■ **WORK TO BE COMPLETED**
Please restate every entry exactly. Leave out the pictures.
=== EXERCISE DATA ===
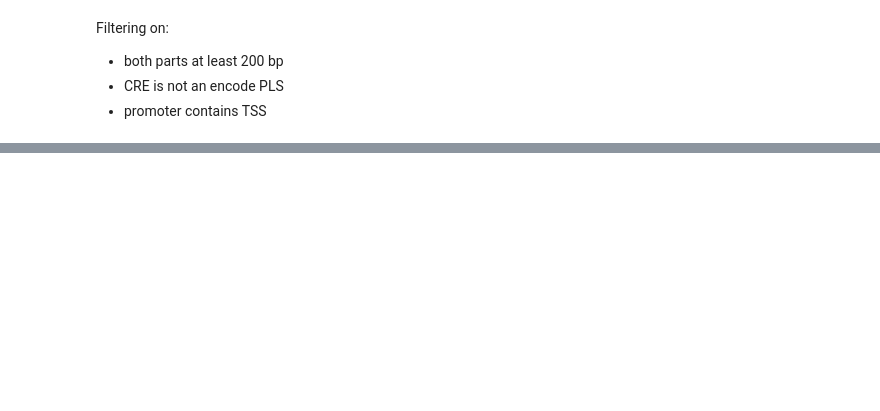
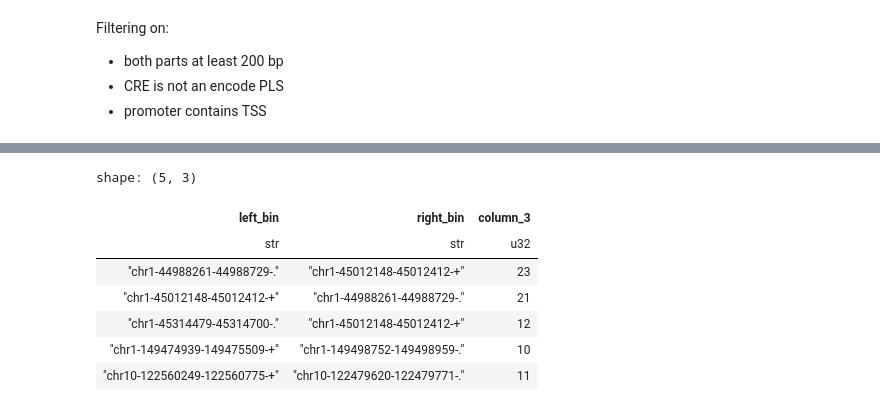
Before and after one commit to kircherlab/CMPRA_figures, a Jupyter notebook: luciferase_design.ipynb, the cells around one changed output, grey strips where cells are left out. Saved outputs shown, nothing was run; the diff lists cells and outputs as text; code cells hidden in the pictures; blank space fills up the shorter version.

```diff
--- a/luciferase_design.ipynb
+++ b/luciferase_design.ipynb
@@ -39,0 +81,13 @@ enhancers = data.sort("z_score", descending=True).head(30).select(~cs.matches("l
+# %%
+actual_bins = pl.read_csv("temp.actualbins.tsv", separator="\t", has_header=False).rename({"column_1": "left_bin", "column_2": "right_bin"})
+# %%
+actual_bins.with_columns(column_3 = pl.col("column_3").str.split(",").list.len()).head()
+# %% [output]
+shape: (5, 3)
+| left_bin | right_bin | column_3 |
+| str | str | u32 |
+| "chr1-44988261-44988729-." | "chr1-45012148-45012412-+" | 23 |
+| "chr1-45012148-45012412-+" | "chr1-44988261-44988729-." | 21 |
+| "chr1-45314479-45314700-." | "chr1-45012148-45012412-+" | 12 |
+| "chr1-149474939-149475509-+" | "chr1-149498752-149498959-." | 10 |
+| "chr10-122560249-122560775-+" | "chr10-122479620-122479771-." | 11 |
```
Also changed, not shown: parts of 31 cells of this notebook, 1 other file.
===
■ **ANSWER FOR THE TASK**
Before and after one commit to kircherlab/CMPRA_figures, a Jupyter notebook: luciferase_design.ipynb, the cells around one changed output, grey strips where cells are left out. Saved outputs shown, nothing was run; the diff lists cells and outputs as text; code cells hidden in the pictures; blank space fills up the shorter version.

```diff
--- a/luciferase_design.ipynb
+++ b/luciferase_design.ipynb
@@ -39,0 +81,13 @@ enhancers = data.sort("z_score", descending=True).head(30).select(~cs.matches("l
+# %%
+actual_bins = pl.read_csv("temp.actualbins.tsv", separator="\t", has_header=False).rename({"column_1": "left_bin", "column_2": "right_bin"})
+# %%
+actual_bins.with_columns(column_3 = pl.col("column_3").str.split(",").list.len()).head()
+# %% [output]
+shape: (5, 3)
+| left_bin | right_bin | column_3 |
+| str | str | u32 |
+| "chr1-44988261-44988729-." | "chr1-45012148-45012412-+" | 23 |
+| "chr1-45012148-45012412-+" | "chr1-44988261-44988729-." | 21 |
+| "chr1-45314479-45314700-." | "chr1-45012148-45012412-+" | 12 |
+| "chr1-149474939-149475509-+" | "chr1-149498752-149498959-." | 10 |
+| "chr10-122560249-122560775-+" | "chr10-122479620-122479771-." | 11 |
```
Also changed, not shown: parts of 31 cells of this notebook, 1 other file.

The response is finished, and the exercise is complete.